Action item
Your answer should repeat every line of the records below in which the word "dataset" appears.

[Source records]
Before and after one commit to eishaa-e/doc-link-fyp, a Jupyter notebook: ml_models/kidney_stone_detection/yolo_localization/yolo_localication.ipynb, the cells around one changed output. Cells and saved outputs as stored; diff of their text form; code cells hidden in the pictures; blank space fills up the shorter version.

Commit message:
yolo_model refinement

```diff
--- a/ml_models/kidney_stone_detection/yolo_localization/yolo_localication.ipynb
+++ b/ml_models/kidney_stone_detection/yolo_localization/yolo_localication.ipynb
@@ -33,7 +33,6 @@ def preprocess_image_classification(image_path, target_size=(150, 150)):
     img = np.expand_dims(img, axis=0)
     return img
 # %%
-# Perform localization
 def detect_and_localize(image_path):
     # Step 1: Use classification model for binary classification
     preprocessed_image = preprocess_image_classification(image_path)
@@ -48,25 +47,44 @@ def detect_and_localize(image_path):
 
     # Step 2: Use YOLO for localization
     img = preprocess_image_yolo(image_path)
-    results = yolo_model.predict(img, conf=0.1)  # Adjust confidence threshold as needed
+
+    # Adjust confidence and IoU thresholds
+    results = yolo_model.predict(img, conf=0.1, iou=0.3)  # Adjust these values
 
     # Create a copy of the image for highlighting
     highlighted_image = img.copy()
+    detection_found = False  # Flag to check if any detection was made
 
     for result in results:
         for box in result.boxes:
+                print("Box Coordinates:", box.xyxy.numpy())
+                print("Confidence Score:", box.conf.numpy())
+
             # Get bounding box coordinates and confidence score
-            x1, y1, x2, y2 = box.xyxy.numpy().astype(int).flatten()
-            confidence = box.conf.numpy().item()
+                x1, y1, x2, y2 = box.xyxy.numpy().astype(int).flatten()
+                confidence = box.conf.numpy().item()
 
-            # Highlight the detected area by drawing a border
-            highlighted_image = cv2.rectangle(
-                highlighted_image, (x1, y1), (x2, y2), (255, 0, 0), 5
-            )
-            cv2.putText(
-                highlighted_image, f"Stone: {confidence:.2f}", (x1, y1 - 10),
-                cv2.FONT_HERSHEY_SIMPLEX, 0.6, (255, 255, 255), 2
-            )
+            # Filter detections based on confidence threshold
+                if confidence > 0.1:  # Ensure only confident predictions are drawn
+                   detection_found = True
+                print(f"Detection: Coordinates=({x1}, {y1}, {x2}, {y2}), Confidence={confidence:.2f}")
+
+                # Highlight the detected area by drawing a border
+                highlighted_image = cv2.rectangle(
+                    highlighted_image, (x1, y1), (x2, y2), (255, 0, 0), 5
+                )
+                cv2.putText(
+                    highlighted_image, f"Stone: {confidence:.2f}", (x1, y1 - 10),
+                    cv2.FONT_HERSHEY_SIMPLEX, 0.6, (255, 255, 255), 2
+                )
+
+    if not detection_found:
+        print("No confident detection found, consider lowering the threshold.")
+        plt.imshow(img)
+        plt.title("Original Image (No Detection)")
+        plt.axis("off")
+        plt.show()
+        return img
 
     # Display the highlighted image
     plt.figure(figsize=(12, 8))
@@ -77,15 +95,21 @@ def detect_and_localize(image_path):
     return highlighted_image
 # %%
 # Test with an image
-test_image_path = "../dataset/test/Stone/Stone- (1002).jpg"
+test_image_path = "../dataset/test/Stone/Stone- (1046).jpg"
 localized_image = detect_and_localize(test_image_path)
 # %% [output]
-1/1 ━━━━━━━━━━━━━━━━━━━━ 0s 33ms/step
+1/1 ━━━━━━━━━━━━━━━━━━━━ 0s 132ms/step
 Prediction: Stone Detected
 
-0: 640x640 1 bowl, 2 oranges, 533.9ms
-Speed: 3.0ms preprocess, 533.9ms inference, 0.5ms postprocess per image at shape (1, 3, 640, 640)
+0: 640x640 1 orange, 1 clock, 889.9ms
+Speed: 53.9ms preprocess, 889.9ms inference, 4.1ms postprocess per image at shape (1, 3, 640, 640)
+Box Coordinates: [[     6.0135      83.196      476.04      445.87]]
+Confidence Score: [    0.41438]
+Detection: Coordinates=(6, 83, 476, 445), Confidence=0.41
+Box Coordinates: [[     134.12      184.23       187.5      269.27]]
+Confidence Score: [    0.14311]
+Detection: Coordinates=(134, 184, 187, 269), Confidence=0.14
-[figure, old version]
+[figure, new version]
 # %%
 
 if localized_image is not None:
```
---
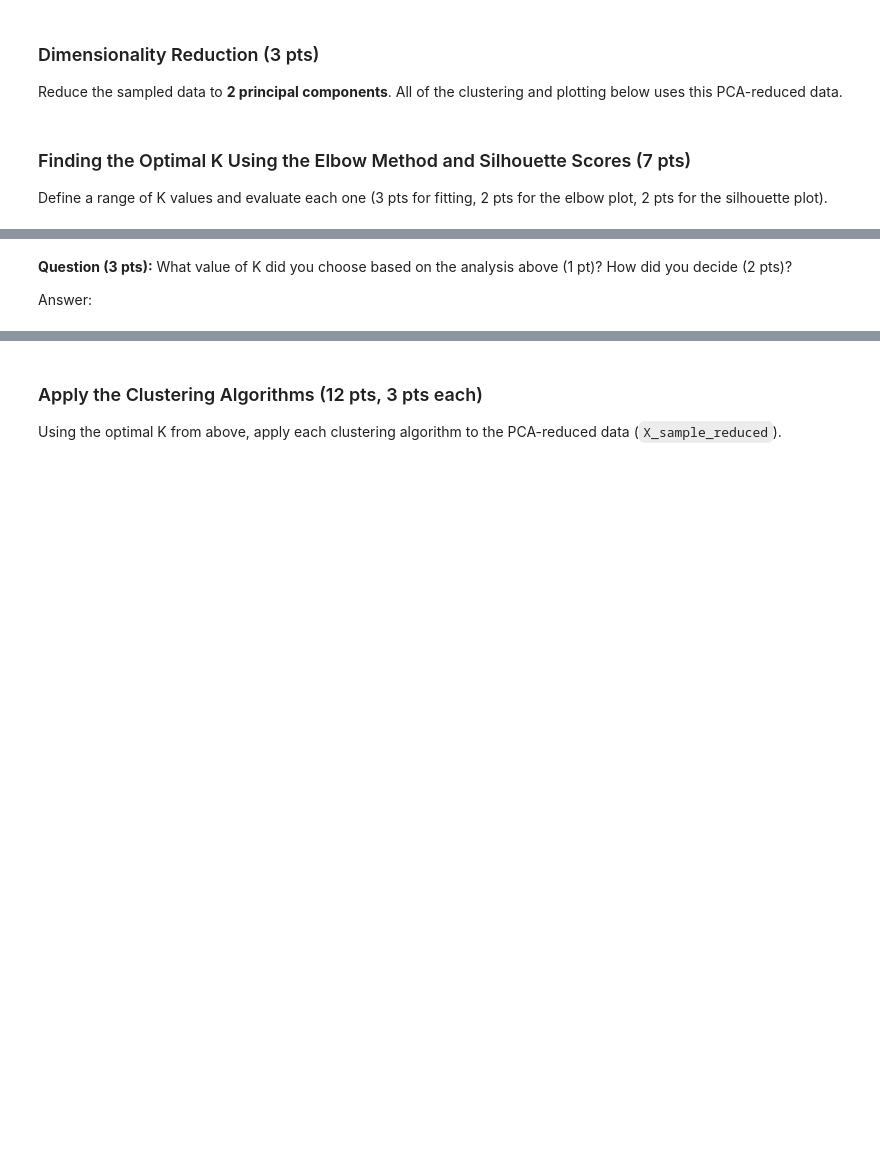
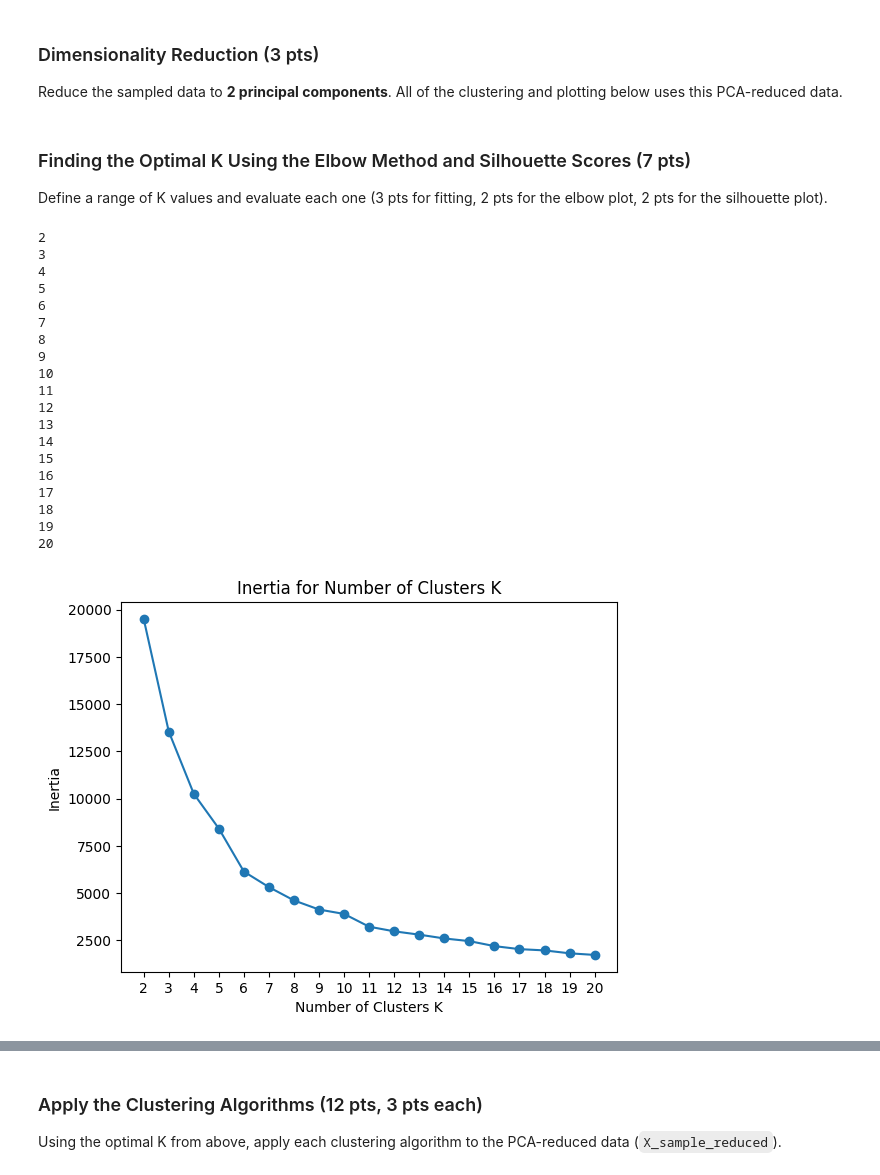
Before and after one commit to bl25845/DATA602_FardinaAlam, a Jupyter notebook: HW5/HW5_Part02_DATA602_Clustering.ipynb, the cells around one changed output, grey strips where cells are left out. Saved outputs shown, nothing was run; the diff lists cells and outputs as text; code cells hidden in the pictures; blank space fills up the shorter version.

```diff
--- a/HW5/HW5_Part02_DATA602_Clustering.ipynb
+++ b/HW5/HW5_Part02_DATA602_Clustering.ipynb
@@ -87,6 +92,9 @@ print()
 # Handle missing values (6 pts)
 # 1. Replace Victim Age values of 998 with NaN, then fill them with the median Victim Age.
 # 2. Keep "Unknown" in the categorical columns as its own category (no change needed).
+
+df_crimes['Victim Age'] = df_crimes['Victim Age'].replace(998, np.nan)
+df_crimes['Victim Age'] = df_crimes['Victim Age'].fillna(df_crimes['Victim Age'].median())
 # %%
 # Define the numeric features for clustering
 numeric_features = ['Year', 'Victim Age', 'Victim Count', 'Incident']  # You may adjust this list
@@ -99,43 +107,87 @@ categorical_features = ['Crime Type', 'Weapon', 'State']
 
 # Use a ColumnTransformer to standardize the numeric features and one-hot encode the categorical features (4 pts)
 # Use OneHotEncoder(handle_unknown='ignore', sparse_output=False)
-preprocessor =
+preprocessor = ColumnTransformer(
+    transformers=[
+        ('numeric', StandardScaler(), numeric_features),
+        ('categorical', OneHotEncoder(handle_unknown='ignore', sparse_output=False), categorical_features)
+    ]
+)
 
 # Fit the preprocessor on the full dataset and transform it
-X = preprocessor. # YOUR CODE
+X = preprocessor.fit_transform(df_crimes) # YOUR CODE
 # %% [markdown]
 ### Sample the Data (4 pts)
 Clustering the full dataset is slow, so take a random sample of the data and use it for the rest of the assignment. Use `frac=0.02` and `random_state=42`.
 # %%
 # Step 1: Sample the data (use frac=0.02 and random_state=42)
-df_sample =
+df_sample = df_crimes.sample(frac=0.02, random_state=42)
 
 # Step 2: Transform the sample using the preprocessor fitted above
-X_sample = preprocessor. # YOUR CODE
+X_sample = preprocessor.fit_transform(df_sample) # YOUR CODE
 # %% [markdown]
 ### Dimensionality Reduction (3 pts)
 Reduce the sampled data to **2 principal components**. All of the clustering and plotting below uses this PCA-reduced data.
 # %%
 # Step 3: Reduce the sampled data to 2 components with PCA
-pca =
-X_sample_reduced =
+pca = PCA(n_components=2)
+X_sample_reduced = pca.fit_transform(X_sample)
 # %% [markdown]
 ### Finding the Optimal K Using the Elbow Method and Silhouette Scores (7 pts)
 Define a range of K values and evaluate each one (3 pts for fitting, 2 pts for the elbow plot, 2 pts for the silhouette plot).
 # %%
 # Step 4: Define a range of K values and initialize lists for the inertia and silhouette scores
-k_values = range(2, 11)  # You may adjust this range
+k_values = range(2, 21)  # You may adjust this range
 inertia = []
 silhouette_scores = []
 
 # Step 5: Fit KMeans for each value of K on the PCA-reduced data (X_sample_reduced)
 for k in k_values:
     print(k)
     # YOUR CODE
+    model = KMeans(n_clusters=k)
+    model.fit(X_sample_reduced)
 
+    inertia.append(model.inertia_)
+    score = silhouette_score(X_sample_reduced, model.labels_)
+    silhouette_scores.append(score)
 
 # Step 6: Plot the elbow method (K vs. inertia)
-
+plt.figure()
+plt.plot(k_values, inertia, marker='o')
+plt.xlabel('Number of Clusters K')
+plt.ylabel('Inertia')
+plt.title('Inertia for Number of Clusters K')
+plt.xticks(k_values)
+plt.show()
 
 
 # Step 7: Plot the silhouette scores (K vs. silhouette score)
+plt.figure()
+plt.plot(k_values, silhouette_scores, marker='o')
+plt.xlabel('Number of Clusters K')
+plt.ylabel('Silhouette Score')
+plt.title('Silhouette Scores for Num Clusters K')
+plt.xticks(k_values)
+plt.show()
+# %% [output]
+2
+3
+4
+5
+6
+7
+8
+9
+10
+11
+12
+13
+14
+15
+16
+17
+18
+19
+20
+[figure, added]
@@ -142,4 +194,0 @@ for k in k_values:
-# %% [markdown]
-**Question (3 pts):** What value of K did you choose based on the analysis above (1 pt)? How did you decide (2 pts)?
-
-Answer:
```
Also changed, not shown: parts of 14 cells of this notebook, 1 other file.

Task response
-test_image_path = "../dataset/test/Stone/Stone- (1002).jpg"
+test_image_path = "../dataset/test/Stone/Stone- (1046).jpg"
 # Fit the preprocessor on the full dataset and transform it
 Clustering the full dataset is slow, so take a random sample of the data and use it for the rest of the assignment. Use `frac=0.02` and `random_state=42`.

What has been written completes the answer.